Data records
:::::
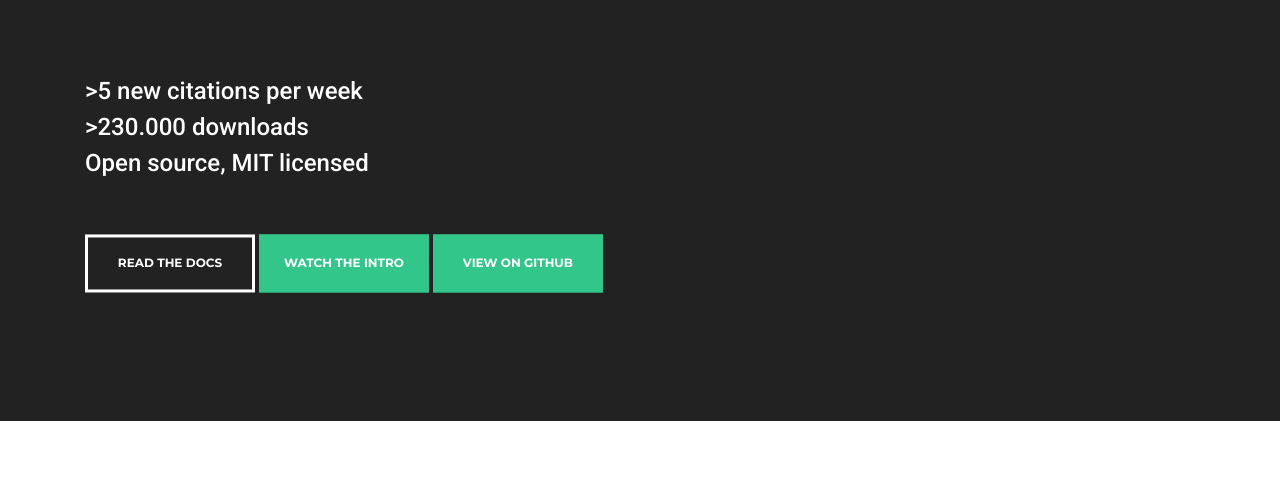
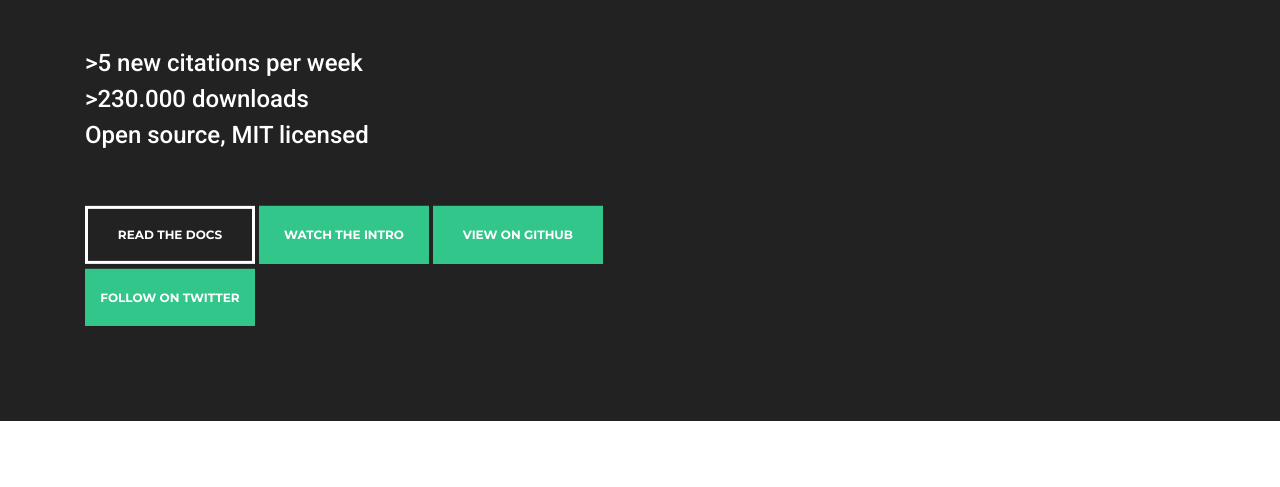
Before and after one commit to snakemake/snakemake.github.io, a plain HTML site: page index.html in a window 1280 px wide. Shown: the part 279-766 px from the top of the page. Drawn offline with nearby package versions, Linux system fonts and the light colour scheme.

Commit message:
add twitter button

```diff
--- a/index.html
+++ b/index.html
@@ -52,11 +52,12 @@
 									</strong> <a href="https://anaconda.org/bioconda/snakemake">&gt;230.000 downloads</a>
                                     <br>Open source, MIT licensed
 									</strong></p>
-									<a class="btn btn-white" href="https://snakemake.readthedocs.io">read the docs</a>
+									<a class="btn btn-white" href="https://snakemake.readthedocs.io">Read the docs</a>
 									<button type="button" class="btn btn-filled" data-toggle="modal" data-target="#modalYT">
-									 watch the intro
+									 Watch the intro
 									</button>
                                     <a class="btn btn-filled" href="https://github.com/snakemake/snakemake">View on Github</a>
+                                    <a class="btn btn-filled" href="https://twitter.com/johanneskoester">Follow on Twitter</a>
 								</div>
 							</div>
 						</div>
```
:::::
• **Work instruction**:
Show all lines from the records above where the word "github" occurs.

• **Worked solution**:
Before and after one commit to snakemake/snakemake.github.io, a plain HTML site: page index.html in a window 1280 px wide. Shown: the part 279-766 px from the top of the page. Drawn offline with nearby package versions, Linux system fonts and the light colour scheme.
                                     <a class="btn btn-filled" href="https://github.com/snakemake/snakemake">View on Github</a>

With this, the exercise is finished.